VIDEO: A tour of Stetson Wind
Earlier this month, speaking at Harvard, Energy Secretary Steven Chu lamented that we're not that nation. Not yet. Even as the cost of creating wind power "has come down by more than a factor of 10" in recent years, he said, we've so far nonetheless "fundamentally surrendered" the development of green-energy technology to Europe and Asia. "We have an opportunity to be an innovation leader," he added, calling for a "new industrial revolution."
New England may be used to being the birthplace of revolutions, but in the case of wind power, that ship has sailed. States out West are far outproducing us, and will likely continue to. That said, we still could be a player in the nascent wind industry; we've just got some catching up to do.
The president has called for wind energy to contribute 20 percent of America's electricity needs and create as many as 250,000 jobs within the next two decades. So far, Texas is far and away the national leader, with more than 8000 megawatts worth of turbines churning the air. (One megawatt, or one million watts, is enough to power 400 to 500 homes.) But here in New England, more and more towers are going up among trees and atop mountains as we start to take advantage of the most viable green-energy source the area has to offer.
Development of renewable resources "has the potential to skyrocket," says Vamsi Chadalavada, senior vice-president and chief operating officer for ISO New England, which runs the six states' electrical grid. And wind, he says, "makes up about 85 percent of [the] proposed renewable projects in the region."

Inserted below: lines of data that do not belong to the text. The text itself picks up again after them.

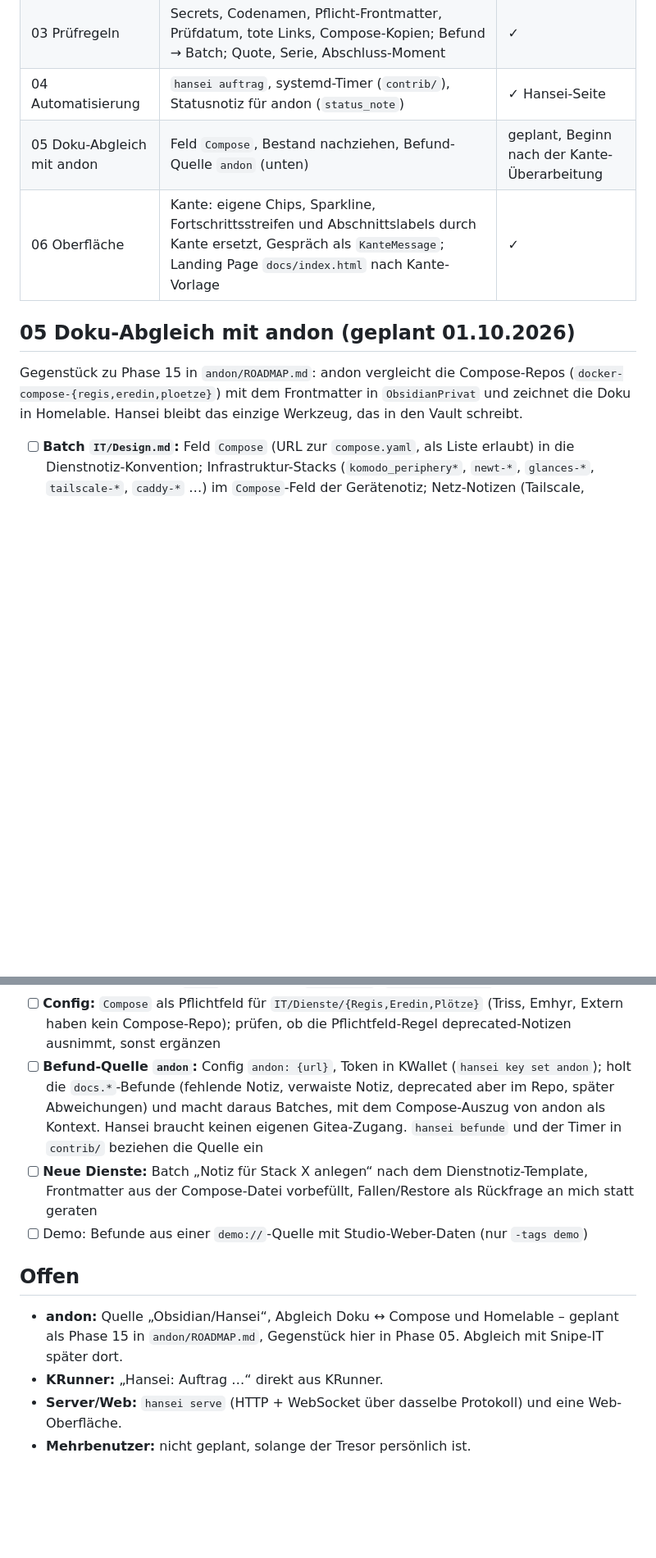
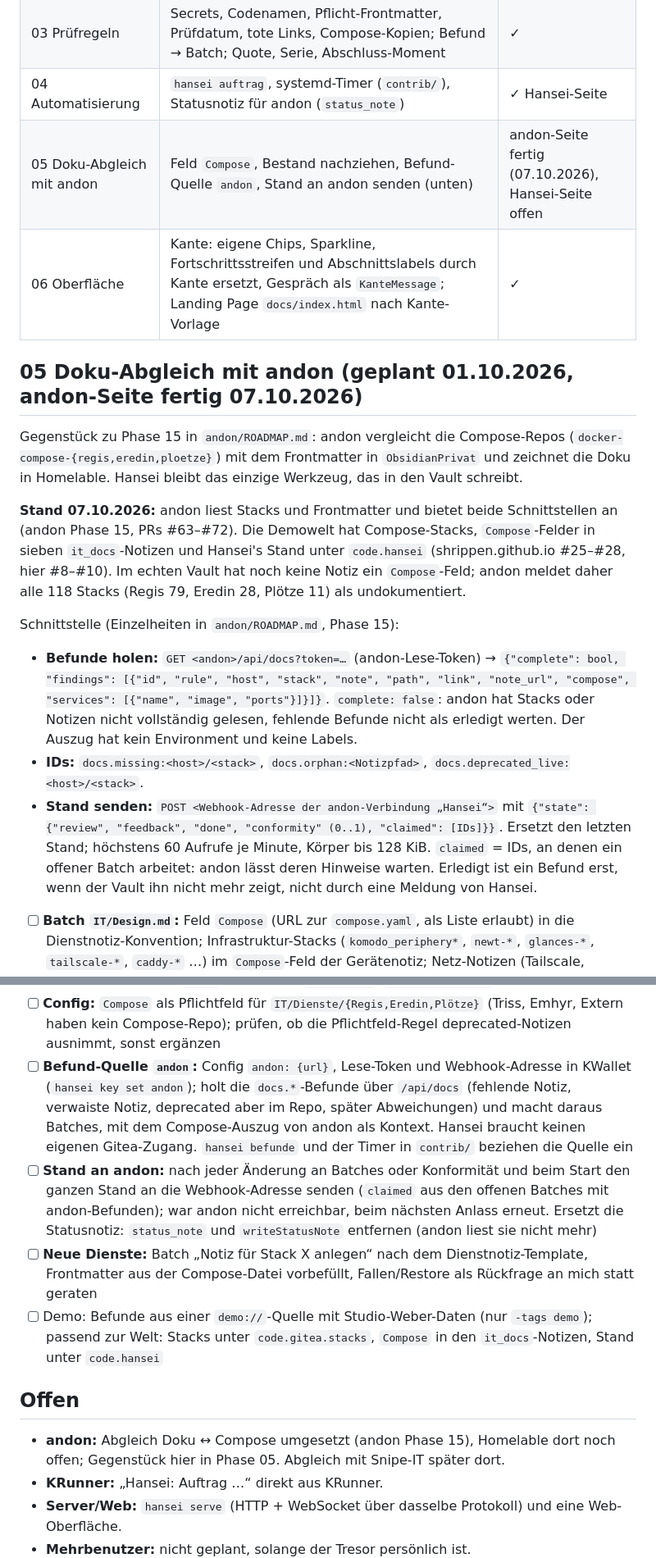
Before and after one commit to shrippen/hansei, a Markdown page: ROADMAP.md, 2 parts joined by grey strips. Shown at 82% size. Drawn GitHub-style; blank space fills up the shorter version.

Commit message:
Note the state of phase 05 and andon's interface
andon now offers the docs findings (/api/docs) and takes Hansei's
state by webhook, which replaces the status note. The roadmap records
the interface, the demo data that matches it, and what is left here.

Co-Authored-By: Claude Opus 5.5 <noreply@anthropic.com>

```diff
--- a/ROADMAP.md
+++ b/ROADMAP.md
@@ -27,14 +27,32 @@ Konzept und Entwürfe: Artifact „Hansei“ (Konzeptstudie, 27.09.2026). Entsch
 | 02 KI | Anbieter-Schicht, Geheimnis-Filter, Werkzeuge, Regelwerk pro Ordner, Aufträge, Rückfragen, Feedback-Runden, Kostenschätzung | ✓ |
 | 03 Prüfregeln | Secrets, Codenamen, Pflicht-Frontmatter, Prüfdatum, tote Links, Compose-Kopien; Befund → Batch; Quote, Serie, Abschluss-Moment | ✓ |
 | 04 Automatisierung | `hansei auftrag`, systemd-Timer (`contrib/`), Statusnotiz für andon (`status_note`) | ✓ Hansei-Seite |
-| 05 Doku-Abgleich mit andon | Feld `Compose`, Bestand nachziehen, Befund-Quelle `andon` (unten) | geplant, Beginn nach der Kante-Überarbeitung |
+| 05 Doku-Abgleich mit andon | Feld `Compose`, Bestand nachziehen, Befund-Quelle `andon`, Stand an andon senden (unten) | andon-Seite fertig (07.10.2026), Hansei-Seite offen |
 | 06 Oberfläche | Kante: eigene Chips, Sparkline, Fortschrittsstreifen und Abschnittslabels durch Kante ersetzt, Gespräch als `KanteMessage`; Landing Page `docs/index.html` nach Kante-Vorlage | ✓ |
 
-## 05 Doku-Abgleich mit andon (geplant 01.10.2026)
+## 05 Doku-Abgleich mit andon (geplant 01.10.2026, andon-Seite fertig 07.10.2026)
 
 Gegenstück zu Phase 15 in `andon/ROADMAP.md`: andon vergleicht die Compose-Repos
 (`docker-compose-{regis,eredin,ploetze}`) mit dem Frontmatter in `ObsidianPrivat` und zeichnet die Doku
 in Homelable. Hansei bleibt das einzige Werkzeug, das in den Vault schreibt.
+
+**Stand 07.10.2026:** andon liest Stacks und Frontmatter und bietet beide Schnittstellen an (andon Phase 15,
+PRs #63–#72). Die Demowelt hat Compose-Stacks, `Compose`-Felder in sieben `it_docs`-Notizen und Hansei's Stand
+unter `code.hansei` (shrippen.github.io #25–#28, hier #8–#10). Im echten Vault hat noch keine Notiz ein
+`Compose`-Feld; andon meldet daher alle 118 Stacks (Regis 79, Eredin 28, Plötze 11) als undokumentiert.
+
+Schnittstelle (Einzelheiten in `andon/ROADMAP.md`, Phase 15):
+- **Befunde holen:** `GET <andon>/api/docs?token=…` (andon-Lese-Token) →
+  `{"complete": bool, "findings": [{"id", "rule", "host", "stack", "note", "path", "link", "note_url",
+  "compose", "services": [{"name", "image", "ports"}]}]}`. `complete: false`: andon hat Stacks oder Notizen
+  nicht vollständig gelesen, fehlende Befunde nicht als erledigt werten. Der Auszug hat kein Environment und
+  keine Labels.
+- **IDs:** `docs.missing:<host>/<stack>`, `docs.orphan:<Notizpfad>`, `docs.deprecated_live:<host>/<stack>`.
+- **Stand senden:** `POST <Webhook-Adresse der andon-Verbindung „Hansei“>` mit
+  `{"state": {"review", "feedback", "done", "conformity" (0..1), "claimed": [IDs]}}`. Ersetzt den letzten
+  Stand; höchstens 60 Aufrufe je Minute, Körper bis 128 KiB. `claimed` = IDs, an denen ein offener Batch
+  arbeitet: andon lässt deren Hinweise warten. Erledigt ist ein Befund erst, wenn der Vault ihn nicht mehr
+  zeigt, nicht durch eine Meldung von Hansei.
 
 - [ ] **Batch `IT/Design.md`:** Feld `Compose` (URL zur `compose.yaml`, als Liste erlaubt) in die
   Dienstnotiz-Konvention; Infrastruktur-Stacks (`komodo_periphery*`, `newt-*`, `glances-*`, `tailscale-*`,
@@ -47,18 +65,23 @@ in Homelable. Hansei bleibt das einzige Werkzeug, das in den Vault schreibt.
   `digikam_db`, `postgres_davinci`) im Diff prüfen
 - [ ] **Config:** `Compose` als Pflichtfeld für `IT/Dienste/{Regis,Eredin,Plötze}` (Triss, Emhyr, Extern haben
   kein Compose-Repo); prüfen, ob die Pflichtfeld-Regel deprecated-Notizen ausnimmt, sonst ergänzen
-- [ ] **Befund-Quelle `andon`:** Config `andon: {url}`, Token in KWallet (`hansei key set andon`); holt die
-  `docs.*`-Befunde (fehlende Notiz, verwaiste Notiz, deprecated aber im Repo, später Abweichungen) und macht
-  daraus Batches, mit dem Compose-Auszug von andon als Kontext. Hansei braucht keinen eigenen Gitea-Zugang.
-  `hansei befunde` und der Timer in `contrib/` beziehen die Quelle ein
+- [ ] **Befund-Quelle `andon`:** Config `andon: {url}`, Lese-Token und Webhook-Adresse in KWallet
+  (`hansei key set andon`); holt die `docs.*`-Befunde über `/api/docs` (fehlende Notiz, verwaiste Notiz,
+  deprecated aber im Repo, später Abweichungen) und macht daraus Batches, mit dem Compose-Auszug von andon als
+  Kontext. Hansei braucht keinen eigenen Gitea-Zugang. `hansei befunde` und der Timer in `contrib/` beziehen
+  die Quelle ein
+- [ ] **Stand an andon:** nach jeder Änderung an Batches oder Konformität und beim Start den ganzen Stand an
+  die Webhook-Adresse senden (`claimed` aus den offenen Batches mit andon-Befunden); war andon nicht
+  erreichbar, beim nächsten Anlass erneut. Ersetzt die Statusnotiz: `status_note` und `writeStatusNote`
+  entfernen (andon liest sie nicht mehr)
 - [ ] **Neue Dienste:** Batch „Notiz für Stack X anlegen“ nach dem Dienstnotiz-Template, Frontmatter aus der
   Compose-Datei vorbefüllt, Fallen/Restore als Rückfrage an mich statt geraten
-- [ ] Demo: Befunde aus einer `demo://`-Quelle mit Studio-Weber-Daten (nur `-tags demo`)
+- [ ] Demo: Befunde aus einer `demo://`-Quelle mit Studio-Weber-Daten (nur `-tags demo`); passend zur Welt: Stacks unter `code.gitea.stacks`, `Compose` in den `it_docs`-Notizen, Stand unter `code.hansei`
 
 ## Offen
 
-- **andon:** Quelle „Obsidian/Hansei“, Abgleich Doku ↔ Compose und Homelable – geplant als Phase 15 in
-  `andon/ROADMAP.md`, Gegenstück hier in Phase 05. Abgleich mit Snipe-IT später dort.
+- **andon:** Abgleich Doku ↔ Compose umgesetzt (andon Phase 15), Homelable dort noch offen; Gegenstück hier in
+  Phase 05. Abgleich mit Snipe-IT später dort.
 - **KRunner:** „Hansei: Auftrag …“ direkt aus KRunner.
 - **Server/Web:** `hansei serve` (HTTP + WebSocket über dasselbe Protokoll) und eine Web-Oberfläche.
 - **Mehrbenutzer:** nicht geplant, solange der Tresor persönlich ist.
```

Maine, the most oil-dependent state in the country, has set out to establish itself as the wind-power leader in the region. At this point, Maine produces more than 100 megawatts, compared with just a quarter of that in New Hampshire, and six or so megawatts each for Massachusetts and Vermont. (Connecticut produces no wind energy, and Rhode Island has just two turbines— although more are planned.)
It's probably an overstatement to say, as Democratic representative Chellie Pingree did on The Colbert Report last week, that "Maine is going to be the wind capital of the world."
But with ample open space and an elected leadership intent on embracing the state's potential there's plenty of room to grow. With Maine — like all New England states — mandating that an increased percentage of its energy come from renewable sources, there's plenty of incentive to do so: Governor John Baldacci has pledged to see 3000 megawatts of wind power installed statewide by 2020.